Now Reading:

Libyan opposition: Gaddafi must go

world news

Libyan opposition: Gaddafi must go


The protests in Libya are particularly striking. Not only is dissent almost unheard of – as in many other Arab nations – but the country’s identity is firmly intertwined with its charismatic and unpredictable leader Muammar Gaddafi.

He claims Libya is run by the people via a network of committees. But many observers see a police state, with the colonel firmly in charge.

How widespread is opposition to Gaddafi’s rule? What do the protesters want?

Euronews spoke to a leading opposition figure in exile. Dr Hadi Shelluf is also a lawyer with the International Court of Justice.

Sami Fradi, euronews:

What is happening at the moment in Libya?

Dr Hadi Shelluf, in Paris:

There is a popular uprising spreading throughout Libya, especially in the east, west and south, it’s a big popular uprising.

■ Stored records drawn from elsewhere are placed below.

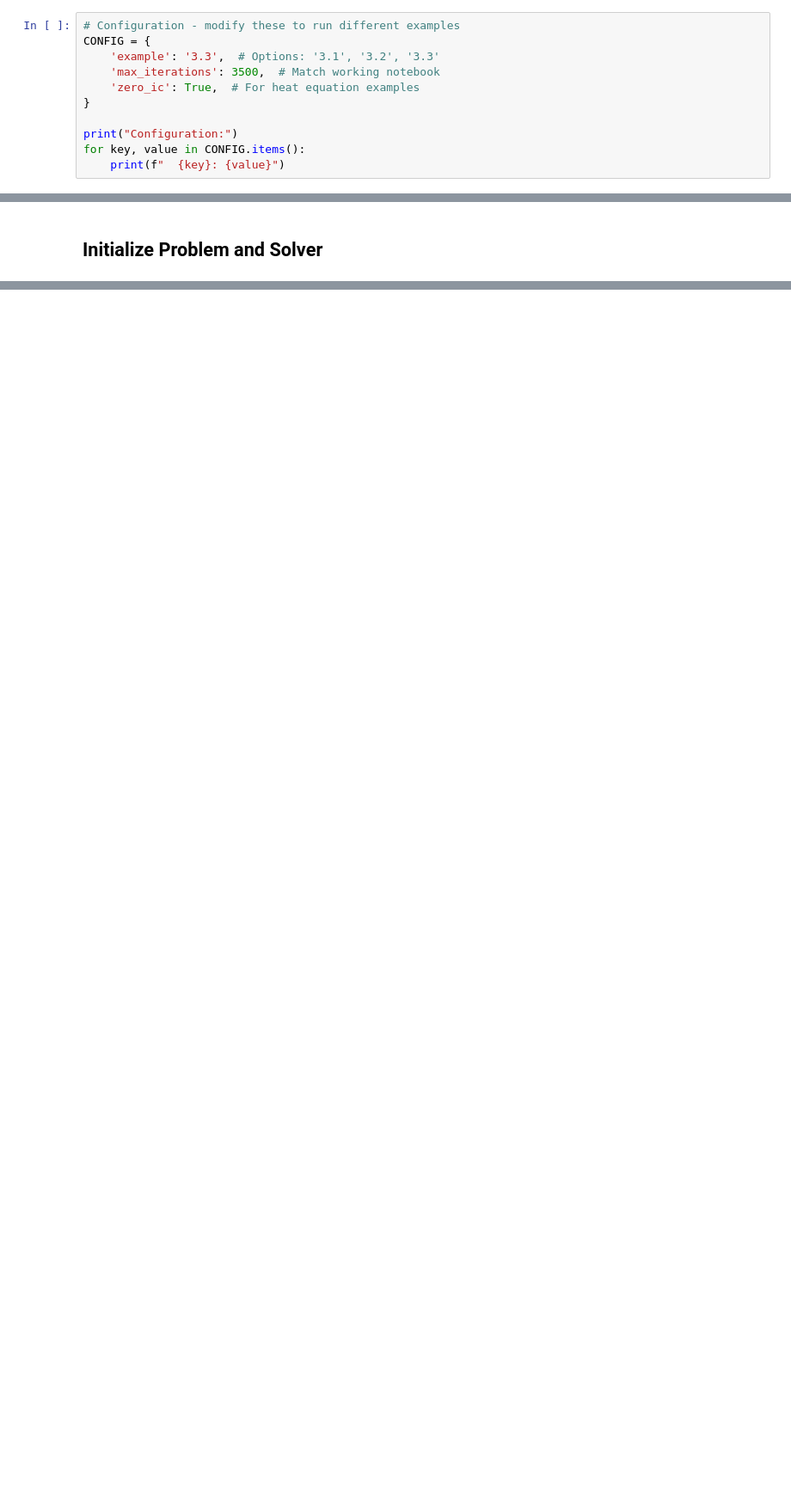
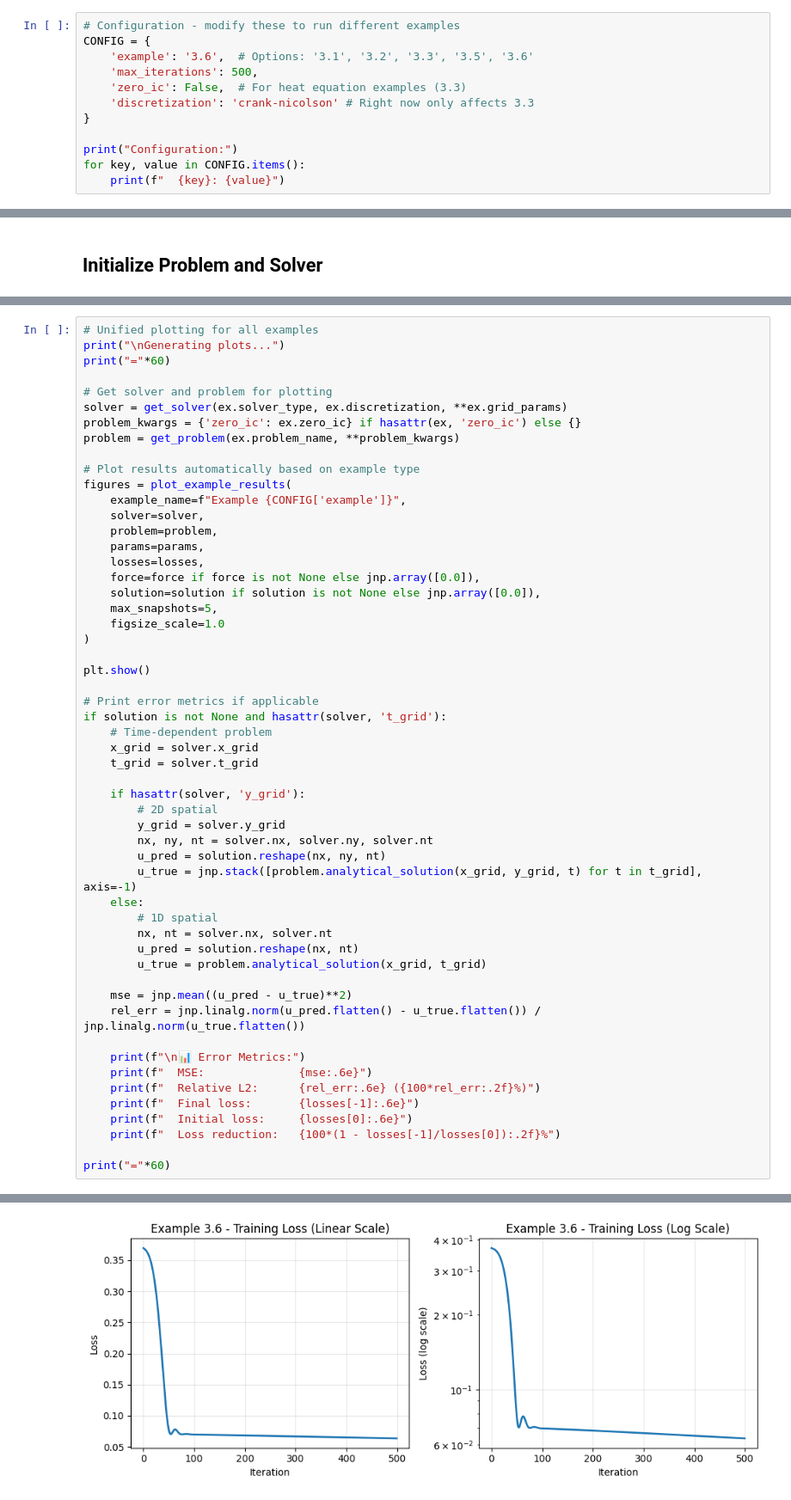
Before and after one commit to markm39/pde-constrained-opt-nn, a Jupyter notebook: modular/run_modular_examples.ipynb, the cells around one changed output, grey strips where cells are left out. Shown at 86% size. Cells and saved outputs as stored; diff of their text form; blank space fills up the shorter version.

```diff
--- a/modular/run_modular_examples.ipynb
+++ b/modular/run_modular_examples.ipynb
@@ -125,9 +126,10 @@ def create_neural_network(hidden_layers: list = [256, 256], activation: str = 't
 # %%
 # Configuration - modify these to run different examples
 CONFIG = {
-    'example': '3.3',  # Options: '3.1', '3.2', '3.3'
-    'max_iterations': 3500,  # Match working notebook
-    'zero_ic': True,  # For heat equation examples
+    'example': '3.6',  # Options: '3.1', '3.2', '3.3', '3.5', '3.6'
+    'max_iterations': 500,
+    'zero_ic': False,  # For heat equation examples (3.3)
+    'discretization': 'crank-nicolson' # Right now only affects 3.3
 }
 
 print("Configuration:")
@@ -280,0 +228,55 @@ Error Metrics:
+# %%
+# Unified plotting for all examples
+print("\nGenerating plots...")
+print("="*60)
+
+# Get solver and problem for plotting
+solver = get_solver(ex.solver_type, ex.discretization, **ex.grid_params)
+problem_kwargs = {'zero_ic': ex.zero_ic} if hasattr(ex, 'zero_ic') else {}
+problem = get_problem(ex.problem_name, **problem_kwargs)
+
+# Plot results automatically based on example type
+figures = plot_example_results(
+    example_name=f"Example {CONFIG['example']}",
+    solver=solver,
+    problem=problem,
+    params=params,
+    losses=losses,
+    force=force if force is not None else jnp.array([0.0]),
+    solution=solution if solution is not None else jnp.array([0.0]),
+    max_snapshots=5,
+    figsize_scale=1.0
+)
+
+plt.show()
+
+# Print error metrics if applicable
+if solution is not None and hasattr(solver, 't_grid'):
+    # Time-dependent problem
+    x_grid = solver.x_grid
+    t_grid = solver.t_grid
+
+    if hasattr(solver, 'y_grid'):
+        # 2D spatial
+        y_grid = solver.y_grid
+        nx, ny, nt = solver.nx, solver.ny, solver.nt
+        u_pred = solution.reshape(nx, ny, nt)
+        u_true = jnp.stack([problem.analytical_solution(x_grid, y_grid, t) for t in t_grid], axis=-1)
+    else:
+        # 1D spatial
+        nx, nt = solver.nx, solver.nt
+        u_pred = solution.reshape(nx, nt)
+        u_true = problem.analytical_solution(x_grid, t_grid)
+
+    mse = jnp.mean((u_pred - u_true)**2)
+    rel_err = jnp.linalg.norm(u_pred.flatten() - u_true.flatten()) / jnp.linalg.norm(u_true.flatten())
+
+    print(f"\n📊 Error Metrics:")
+    print(f"  MSE:              {mse:.6e}")
+    print(f"  Relative L2:      {rel_err:.6e} ({100*rel_err:.2f}%)")
+    print(f"  Final loss:       {losses[-1]:.6e}")
+    print(f"  Initial loss:     {losses[0]:.6e}")
+    print(f"  Loss reduction:   {100*(1 - losses[-1]/losses[0]):.2f}%")
+
+print("="*60)
+# %% [output]
@@ -280,0 +285 @@ Error Metrics:
+[figure, added]
```
Also changed, not shown: parts of 10 cells of this notebook, 4 other files.
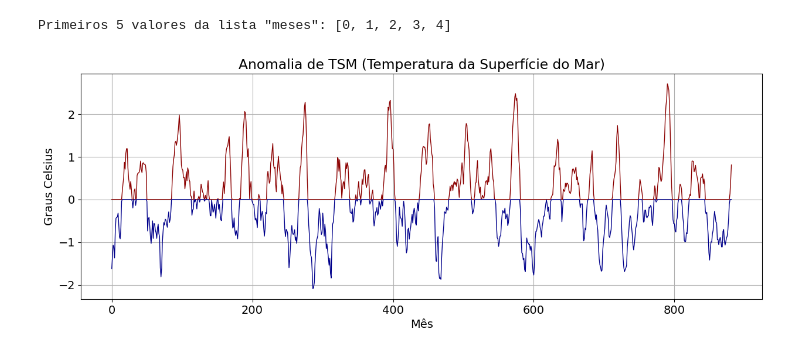
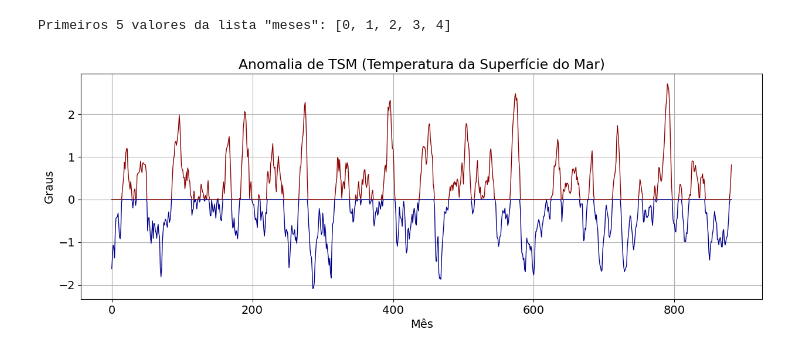
Before and after one commit to Reynerthy/anomalia_de_tsm, a Jupyter notebook: aula_nino.ipynb, the cells around one changed output. Drawn from its saved outputs; the diff is of its cells as text; code cells hidden in the pictures.

```diff
--- a/aula_nino.ipynb
+++ b/aula_nino.ipynb
@@ -102,23 +120,23 @@ for n in range(len(df)):
 # %%
 # -----------------------------------------------------------
 # Criação do gráfico
 # -----------------------------------------------------------
 
 # Inicia a criação do gráfico
 plt.figure(figsize=(15, 5))  # Define o tamanho da figura (15 de largura por 5 de altura)
 plt.rcParams.update({'font.size': 14})  # Ajusta o tamanho da fonte
 
 # Plotagem das séries de dados
 # Caso queira plotar a série original completa (sem separação entre positivos e negativos), descomente a linha abaixo:
 # plt.plot(meses, df['ANOM'], color='darkred', lw=2, ls='-')
 
 
 plt.plot(meses, tsm_pos, color='darkred', lw=1, ls='-')         # Plota a série de anomalias positivas (em vermelho escuro)
 plt.plot(meses, tsm_neg, color='darkblue', lw=1, ls='-')        # Plota a série de anomalias negativas (em azul escuro)
 plt.title('Anomalia de TSM (Temperatura da Superfície do Mar)') # Define o título do gráfico
 plt.xlabel('Mês')                                               # Define o rótulo do eixo X
-plt.ylabel('Graus Celsius')                                     # Define o rótulo do eixo Y
+plt.ylabel('Graus')                                     # Define o rótulo do eixo Y
 plt.grid()                                                      # Adiciona uma grade ao gráfico para facilitar a leitura
 plt.show()                                                      # Exibe o gráfico
 # %% [output]
-[figure, old version]
+[figure, new version]
```
Also changed, not shown: parts of 2 cells of this notebook.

And in all the country’s regions there is a general rejection of Gaddafi’s regime and a popular demand for Gaddafi to step down.


Are the demonstrations organised by anyone either within the country or from outside?

Dr Hadi Shelluf:

There is certainly no internal or external group driving this uprising. It’s a popular uprising whose source is among Libyan youth and the people, who’ve discovered after 42 years that this regime is not only a dictatorship but also a regime which has squandered the country’s wealth. Some are demanding that those in charge of the regime be brought to justice for the crimes they have committed, and that money that’s been stolen be returned.


Is there a tribal conflict between those for and against (the regime) – or is this a civilian rebellion?

Dr Hadi Shelluf:

There is no conflict between either tribes or clans. There is a popular uprising and a revolution, and not a rebellion – in order to create a legal state and democratic institutions. We demand that a government of transition be formed as soon as the administration falls, and then for a commission to draw up a constitution, so that we move from a chaotic situation to a state with a rule of law and democratic institutions.


How do you see the protests developing?

Dr Hadi Shelluf:

These protests are going to continue until the regime is toppled in Libya and all the accomplices of the Libyan regime are arrested. We will demand that they be judged according to the law. We ask the European Union and the United States to urge Gaddafi to go. We want a constitution and elections which will be supervised by the international community.


Thank you Dr Hadi.

Every story can be told in many ways: see the perspectives from Euronews journalists in our other language teams.

Next Article